  2. Programming Windows Security, Keith Brown
  3. This can be verified by looking at PsOpenProcess/Thread in IDA and looking for a call to SePrivilegeCheck.
  4. There are many exceptions where this obviously isn’t the case, such as when OS services will execute an app on behalf of the user; e.g., metro apps/calc in Windows 10, process creation services such as Sec Logon, Task Scheduler, WMI, etc.
  5. This is true even if the thread is currently impersonating a different security context (as we will cover in the next blog post in this series). See James Forshaw’s presentation on Process Failure Modes for more info: / 
  6. A full list of the available logon types can be found here under dwLogonType:
  8. It is worth noting that this design, along with insecure legacy protocols such as NTLM, have had a long history of security issues, such as NTLM relaying, and are often still difficult to fully mitigate in complex enterprise environments.
  9. For example, if during a penetration test you run mimikatz on an SMB file share for a large enterprise you will see a huge number of network logins corresponding to remote clients browsing the share with no cached credentials.

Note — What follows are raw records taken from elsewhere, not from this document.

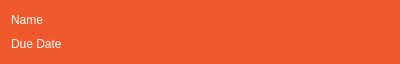
Old version of the form MonkeyManager/taskwidget.ui in the repository MendozaProject/monkey-manager.
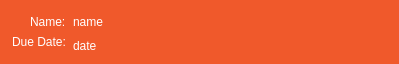
New version of the form.

What changed in the file:
```diff
--- a/MonkeyManager/taskwidget.ui
+++ b/MonkeyManager/taskwidget.ui
@@ -6,7 +6,7 @@
    <rect>
     <x>0</x>
     <y>0</y>
-    <width>400</width>
+    <width>399</width>
     <height>64</height>
    </rect>
   </property>
@@ -20,25 +20,123 @@
    <string>Form</string>
   </property>
   <property name="autoFillBackground">
-   <bool>true</bool>
+   <bool>false</bool>
   </property>
   <property name="styleSheet">
    <string notr="true">background-color:rgb(240, 89, 43);
 color:rgb(255, 255, 255);</string>
   </property>
-  <layout class="QVBoxLayout" name="verticalLayout">
+  <layout class="QHBoxLayout" name="horizontalLayout">
+   <property name="spacing">
+    <number>0</number>
+   </property>
+   <property name="leftMargin">
+    <number>12</number>
+   </property>
    <item>
-    <widget class="QLabel" name="label">
-     <property name="text">
-      <string>Name</string>
+    <widget class="QWidget" name="widget" native="true">
+     <property name="sizePolicy">
+      <sizepolicy hsizetype="Fixed" vsizetype="Fixed">
+       <horstretch>0</horstretch>
+       <verstretch>0</verstretch>
+      </sizepolicy>
      </property>
+     <property name="layoutDirection">
+      <enum>Qt::RightToLeft</enum>
+     </property>
+     <layout class="QVBoxLayout" name="verticalLayout_2">
+      <property name="leftMargin">
+       <number>0</number>
+      </property>
+      <property name="topMargin">
+       <number>0</number>
+      </property>
+      <property name="rightMargin">
+       <number>0</number>
+      </property>
+      <property name="bottomMargin">
+       <number>0</number>
+      </property>
+      <item>
+       <widget class="QLabel" name="name_label">
+        <property name="sizePolicy">
+         <sizepolicy hsizetype="Fixed" vsizetype="Fixed">
+          <horstretch>0</horstretch>
+          <verstretch>0</verstretch>
+         </sizepolicy>
+        </property>
+        <property name="layoutDirection">
+         <enum>Qt::RightToLeft</enum>
+        </property>
+        <property name="text">
+         <string>Name:</string>
+        </property>
+       </widget>
+      </item>
+      <item>
+       <widget class="QLabel" name="due_date">
+        <property name="sizePolicy">
+         <sizepolicy hsizetype="Fixed" vsizetype="Fixed">
+          <horstretch>0</horstretch>
+          <verstretch>0</verstretch>
+         </sizepolicy>
+        </property>
+        <property name="text">
+         <string>Due Date:</string>
+        </property>
+       </widget>
+      </item>
+     </layout>
     </widget>
    </item>
    <item>
-    <widget class="QLabel" name="label_2">
-     <property name="text">
-      <string>Due Date</string>
+    <widget class="QWidget" name="widget_2" native="true">
+     <property name="sizePolicy">
+      <sizepolicy hsizetype="Preferred" vsizetype="Preferred">
+       <horstretch>0</horstretch>
+       <verstretch>0</verstretch>
+      </sizepolicy>
      </property>
+     <layout class="QVBoxLayout" name="verticalLayout">
+      <property name="leftMargin">
+       <number>7</number>
+      </property>
+      <property name="topMargin">
+       <number>0</number>
+      </property>
+      <property name="rightMargin">
+       <number>0</number>
+      </property>
+      <property name="bottomMargin">
+       <number>0</number>
+      </property>
+      <item>
+       <widget class="QLabel" name="name">
+        <property name="sizePolicy">
+         <sizepolicy hsizetype="Fixed" vsizetype="Preferred">
+          <horstretch>0</horstretch>
+          <verstretch>0</verstretch>
+         </sizepolicy>
+        </property>
+        <property name="text">
+         <string>name</string>
+        </property>
+       </widget>
+      </item>
+      <item>
+       <widget class="QLabel" name="date">
+        <property name="sizePolicy">
+         <sizepolicy hsizetype="Fixed" vsizetype="Fixed">
+          <horstretch>0</horstretch>
+          <verstretch>0</verstretch>
+         </sizepolicy>
+        </property>
+        <property name="text">
+         <string>date</string>
+        </property>
+       </widget>
+      </item>
+     </layout>
     </widget>
    </item>
   </layout>
```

  10. N.B The default DACL for a token specifies the default DACL that is applied to any securable object that a thread/process running with that token creates at runtime.